Study co-author Tim Fairchild, from Murdoch University’s School of Psychology and Exercise, said a regime of shorter exercise sessions presented a promising alternative for weight maintenance and weight loss.
“Staying physically active at work and home is critical for maintaining low levels of hunger,” he said.
But it’s not just a matter of standing up a few more times at work. “You do actually have to go for a fairly hard five minute walk in order to see any benefits,” Dr Fairchild said.
Associate Professor Tim Crowe, from Deakin University, said the research built on existing evidence that people felt hungry after exercise, which could cause them to eat more.
“But the overall benefit of exercise in helping with weight loss clearly puts it on the right side of the ledger,” said Professor Crowe, who was not involved in the study.
“The key message though is that Australians are nowhere near active enough, and for someone trying to keep their weight in check, then at least 60 minutes a day of physical activity is needed.
"For busy people, this latest research shows that getting your ‘dose’ of exercise in many small five or ten minute chunks all throughout the day could be just as effective as sweating it out at the gym.”
David Dunstan said the next step was to work out how the finding translated to people’s working lives.
The researchers “used a more moderate intensity type approach, that’s where some people may start sweating while they’re exercising,” he said.
“But what happens when you start scaling this down to what is practical and meaningful? You could go and walk the stairs but you’re going to be in your work clothes,” he said.
“So what can people fit into their daily lives without too much disruption to their productivity?”
Professor of Medicine at the University of Melbourne, Joseph Proietto, said the study was well designed but with just 11 participants, the numbers were small.
“It would be useful if someone would undertake a repeat study with more subjects,” he said.

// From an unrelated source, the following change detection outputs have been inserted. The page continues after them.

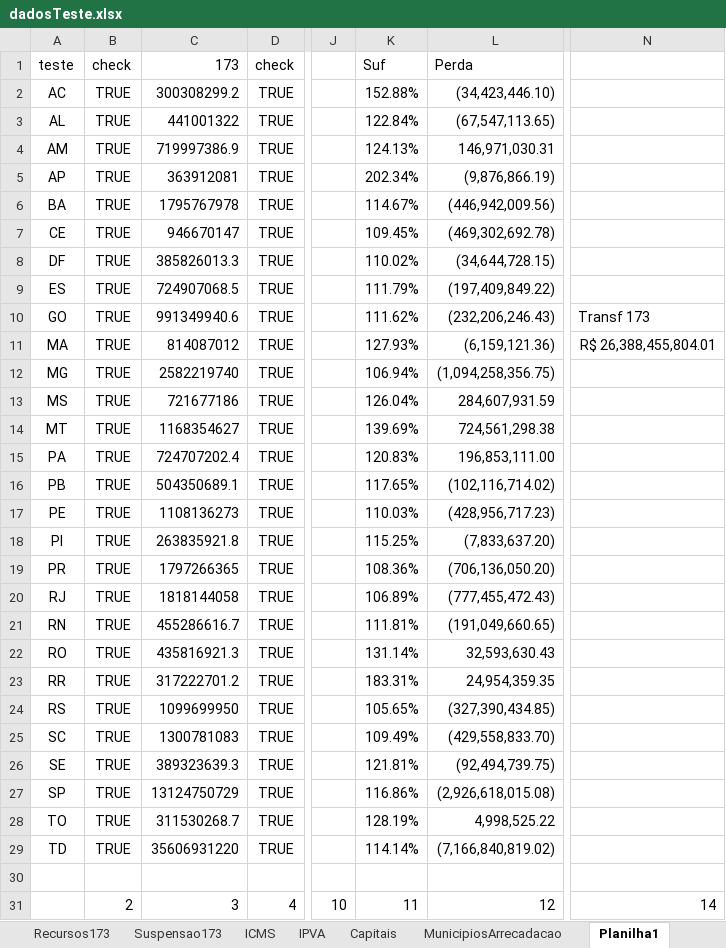
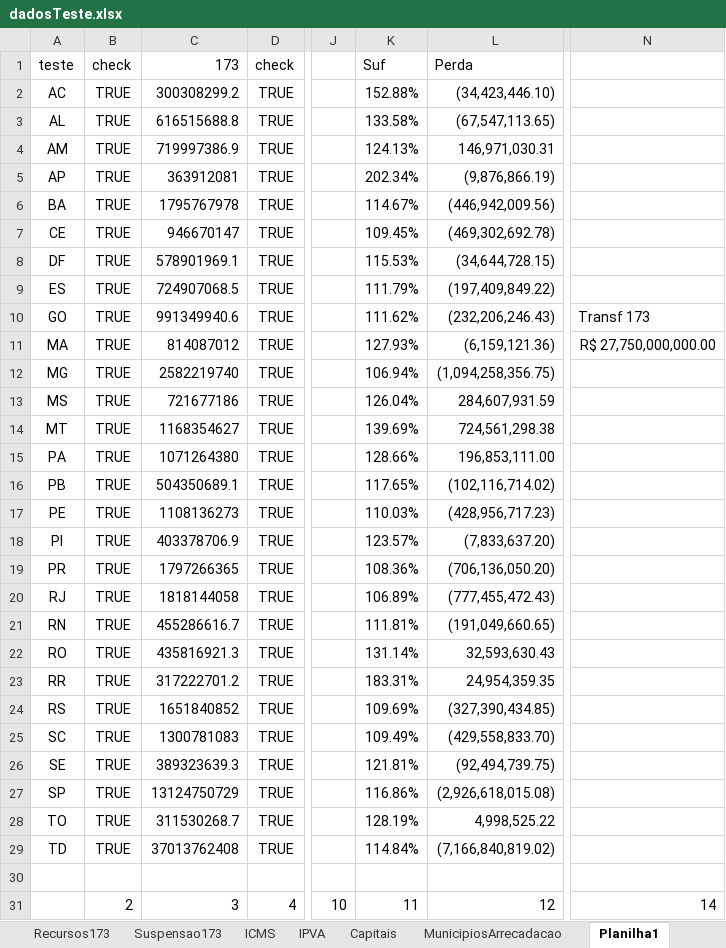
Before and after one commit to frsegundo/monitora-suporte-federativo, an Excel workbook: dadosTeste.xlsx, sheet Planilha1, drawn as a sheet; only a part is shown, gaps mark what is left out; values as stored, in another font and other column widths than the file's, no borders; the diff names each change by its address in the sheet, - before the commit and + after, or states it on an @@ line.

```diff
--- a/dadosTeste.xlsx (sheet Planilha1)
+++ b/dadosTeste.xlsx (sheet Planilha1)
-C3 (173): 441001322
+C3 (173): 616515688.8
-K3 (Suf): 122.84%
+K3 (Suf): 133.58%
-C8 (173): 385826013.3
+C8 (173): 578901969.1
-K8 (Suf): 110.02%
+K8 (Suf): 115.53%
-N11: R$ 26,388,455,804.01
+N11: R$ 27,750,000,000.00
-C15 (173): 724707202.4
+C15 (173): 1071264380
-K15 (Suf): 120.83%
+K15 (Suf): 128.66%
-C18 (173): 263835921.8
+C18 (173): 403378706.9
-K18 (Suf): 115.25%
+K18 (Suf): 123.57%
-C24 (173): 1099699950
+C24 (173): 1651840852
-K24 (Suf): 105.65%
+K24 (Suf): 109.69%
-C29 (173): 35606931220
+C29 (173): 37013762408
-K29 (Suf): 114.14%
+K29 (Suf): 114.84%
```
Also changed, not shown: sheet IPVA, sheet ICMS, sheet Compilado, formulas that keep their value.
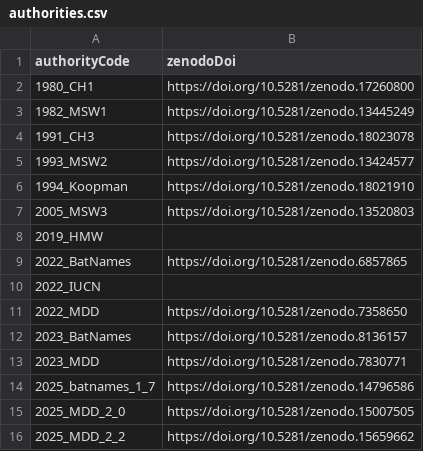
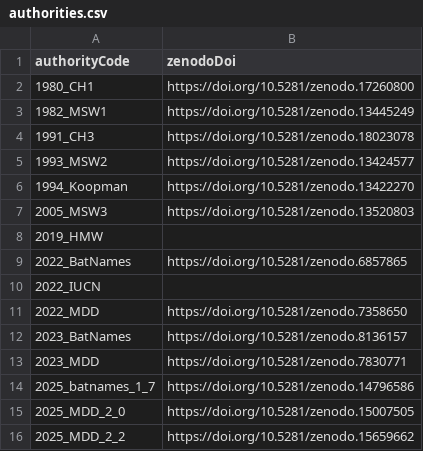
Before and after one commit to jhpoelen/bat-taxonomic-alignment, a CSV file: _data/authorities.csv, drawn as a sheet.

```diff
--- a/_data/authorities.csv
+++ b/_data/authorities.csv
@@ -5,3 +5,3 @@ authorityCode,zenodoDoi
 1993_MSW2,https://doi.org/10.5281/zenodo.13424577
-1994_Koopman,https://doi.org/10.5281/zenodo.18021910
+1994_Koopman,https://doi.org/10.5281/zenodo.13422270
 2005_MSW3,https://doi.org/10.5281/zenodo.13520803
```
Also changed, not shown: _data/authorities.tsv, 1 other file.
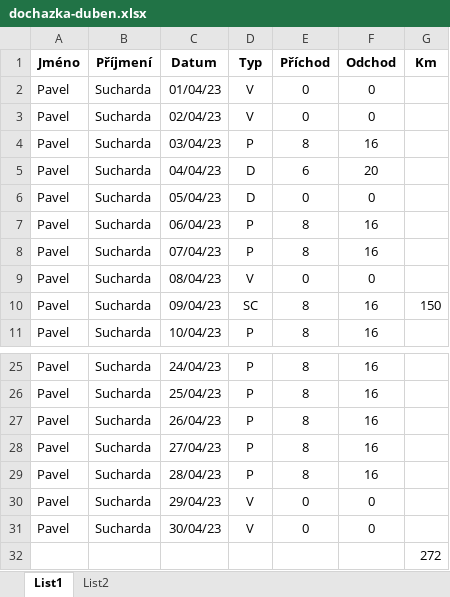
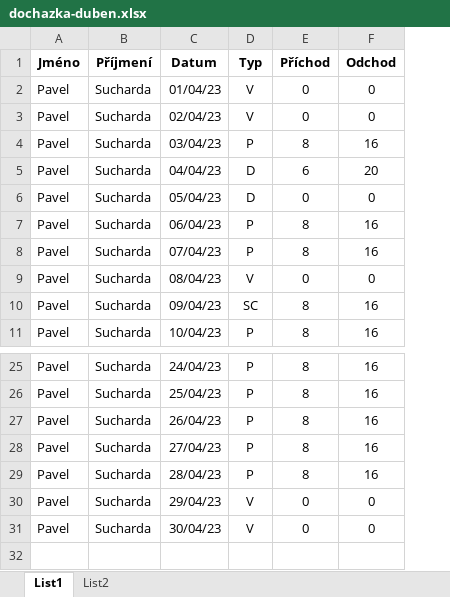
Before and after one commit to asuchardaa/Projekt, an Excel workbook: test_assets/dochazka-duben.xlsx, sheet List1, drawn as a sheet; only a part is shown, gaps mark what is left out; values as stored, in another font and other column widths than the file's, no borders; the diff names each change by its address in the sheet, - before the commit and + after, or states it on an @@ line.

```diff
--- a/test_assets/dochazka-duben.xlsx (sheet List1)
+++ b/test_assets/dochazka-duben.xlsx (sheet List1)
-column G (Km), row 10: 150
-row 32:  |  |  |  |  |  | 272
```
Also changed, not shown: sheet List2, 2 other files.
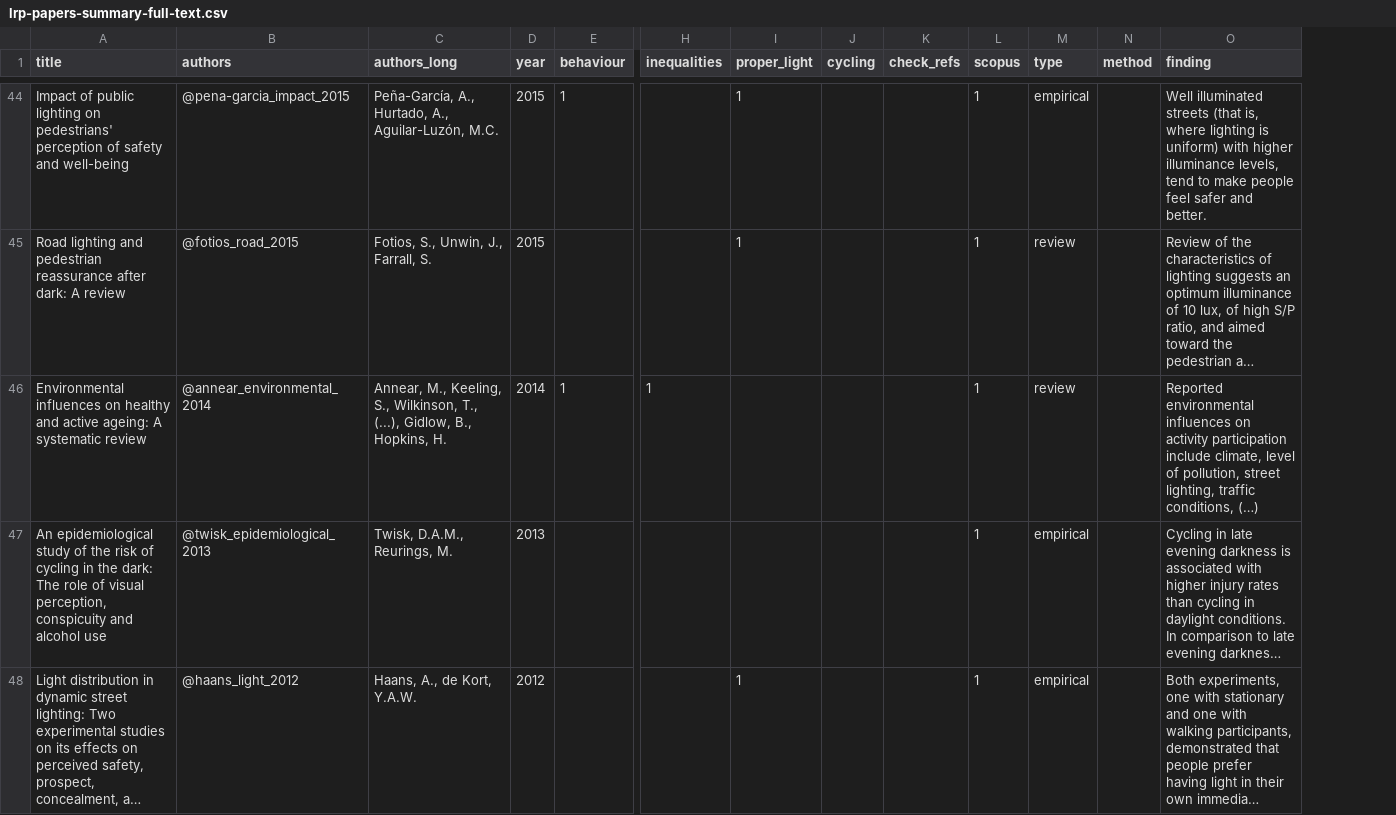
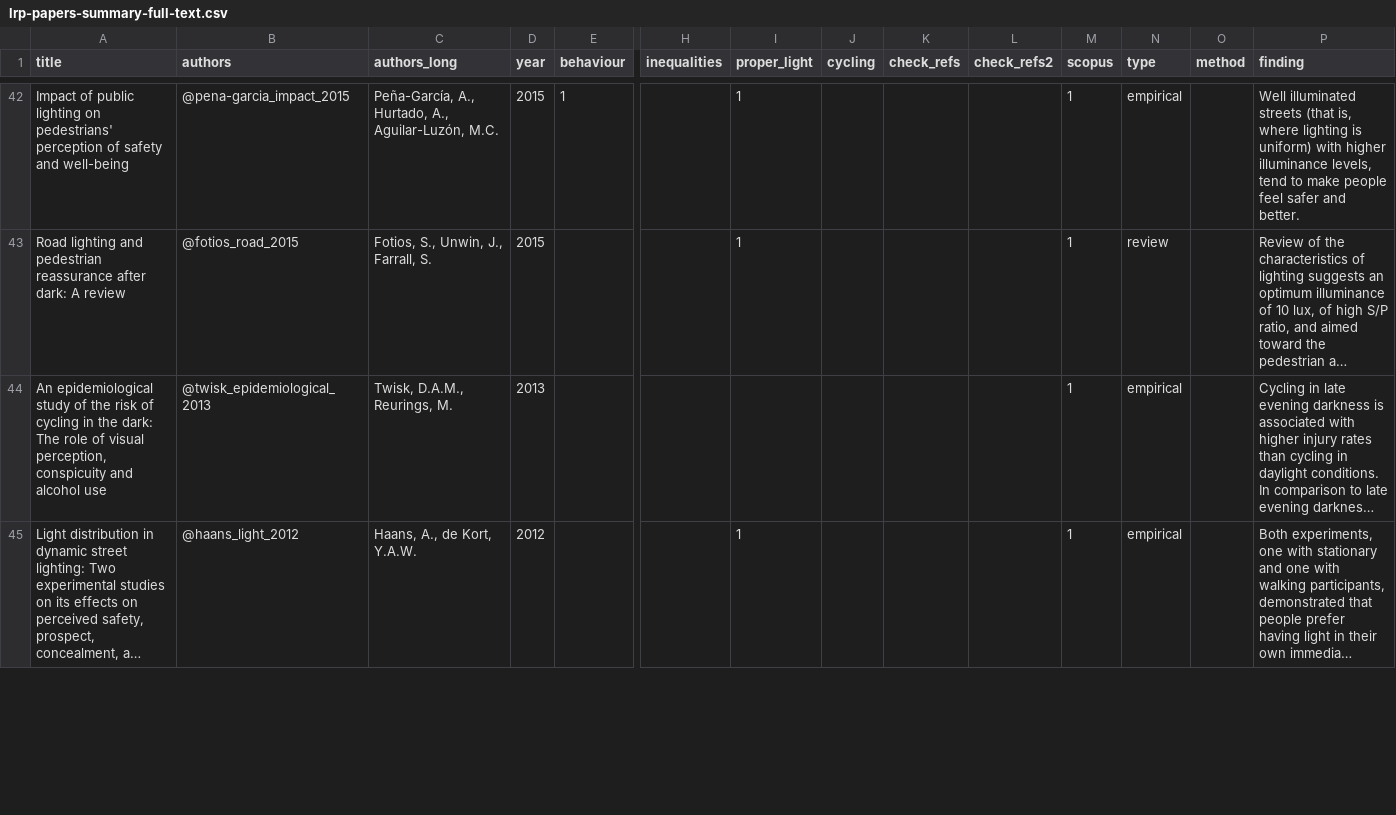
Before and after one commit to saturnlighting/literature-review, a CSV file: lrp-papers-summary-full-text.csv, drawn as a sheet; only a part is shown, gaps mark what is left out; long unchanged cells end in …; removed rows and columns are numbered as before the commit, all else as after; rows hold the shown columns only; the diff covers the shown part only; the diff names each change by its address in the sheet, - before the commit and + after, or states it on an @@ line.

```diff
--- a/lrp-papers-summary-full-text.csv
+++ b/lrp-papers-summary-full-text.csv
+column L (check_refs2), empty
-row 46: Environmental influences on healthy and active ageing: A systematic review | @annear_environmental_2014 | Annear, M., Keeling, S., Wilkinson, T., (...), Gidlow, B., Hopkins, H. | 2014 | 1 | 1 |  |  |  | 1 | review |  | Reported environmental influences on activity participation include climate, level of pollution, street lighting, traffic conditions, (…)
```
Also changed, not shown: 5 removed rows elsewhere in this file, lrp-papers-summary-total.csv, 2 other files.
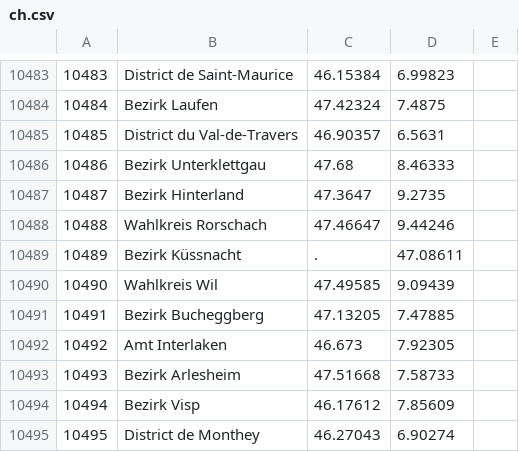
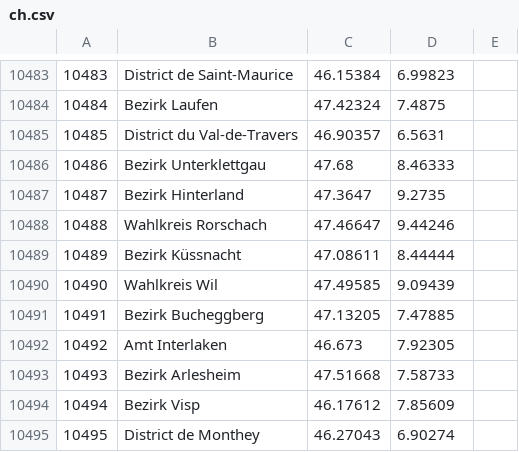
Before and after one commit to floere/picky, a CSV file: server/test_project/data/ch.csv, drawn as a sheet; only a part is shown, gaps mark what is left out.

Commit message:
! ch data

```diff
--- a/server/test_project/data/ch.csv
+++ b/server/test_project/data/ch.csv
@@ -10488,3 +10488,3 @@
 10488,Wahlkreis Rorschach,47.46647,9.44246
-10489,Bezirk Küssnacht,.,47.08611
+10489,Bezirk Küssnacht,47.08611,8.44444
 10490,Wahlkreis Wil,47.49585,9.09439
```
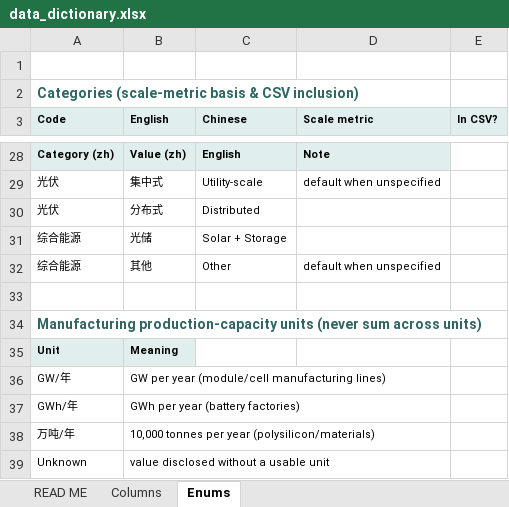
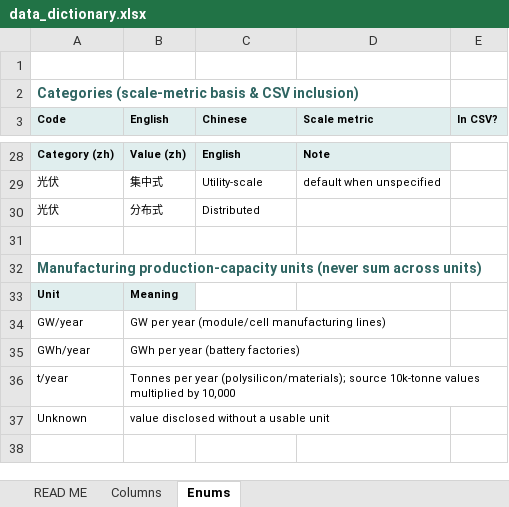
Before and after one commit to lbc9168/D-CORE-BC, an Excel workbook: s04_web_visualization/public/data/data_dictionary.xlsx, sheet Enums, drawn as a sheet; only a part is shown, gaps mark what is left out; values as stored, in another font and other column widths than the file's, no borders; removed rows and columns are numbered as before the commit, all else as after; the diff names each change by its address in the sheet, - before the commit and + after, or states it on an @@ line.

```diff
--- a/s04_web_visualization/public/data/data_dictionary.xlsx (sheet Enums)
+++ b/s04_web_visualization/public/data/data_dictionary.xlsx (sheet Enums)
-row 31: 综合能源 | 光储 | Solar + Storage
-row 32: 综合能源 | 其他 | Other | default when unspecified
-A34 (Code): GW/年
+A34 (Code): GW/year
-A35 (Code): GWh/年
+A35 (Code): GWh/year
-row 38: 万吨/年 | 10,000 tonnes per year (polysilicon/materials)
+row 36: t/year | Tonnes per year (polysilicon/materials); source 10k-tonne values multiplied by 10,000
```
Also changed, not shown: sheet Columns, sheet READ ME, 24 other files.
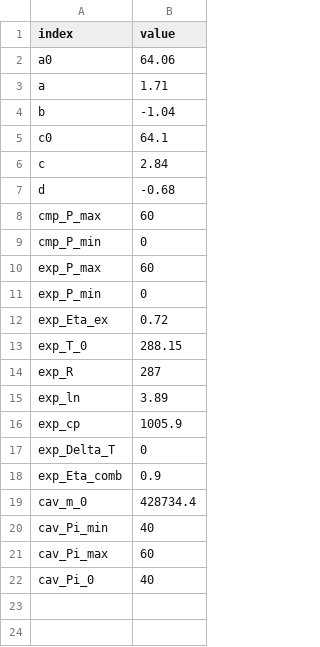
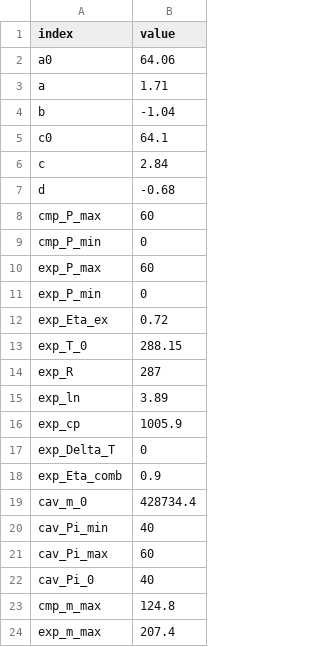
Before and after one commit to ckaldemeyer/caes_model_angus, a CSV file: scalars.csv, drawn as a sheet; the diff names each change by its address in the sheet, - before the commit and + after, or states it on an @@ line.

```diff
--- a/scalars.csv
+++ b/scalars.csv
+row 23: cmp_m_max | 124.8
+row 24: exp_m_max | 207.4
```
Also changed, not shown: 2 other files.
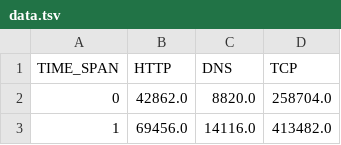
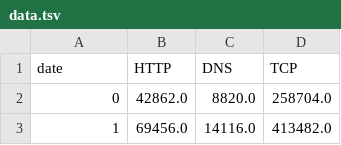
Before and after one commit to cs690/fall2014-sonicwall, a TSV file: Michelle/StackAreaExample/data.tsv, drawn as a sheet; only a part is shown.

Commit message:
Add stack area chart

```diff
--- a/Michelle/StackAreaExample/data.tsv
+++ b/Michelle/StackAreaExample/data.tsv
@@ -1,2 +1,2 @@
-TIME_SPAN	HTTP	DNS	TCP
+date	HTTP	DNS	TCP
 0	42862.0	8820.0	258704.0
```
Also changed, not shown: 2 other files.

Professor Proietto said that although the researchers examined PYY, there were many other hormones that could also affect appetite, including ghrelin (which stimulates hunger) and insulin.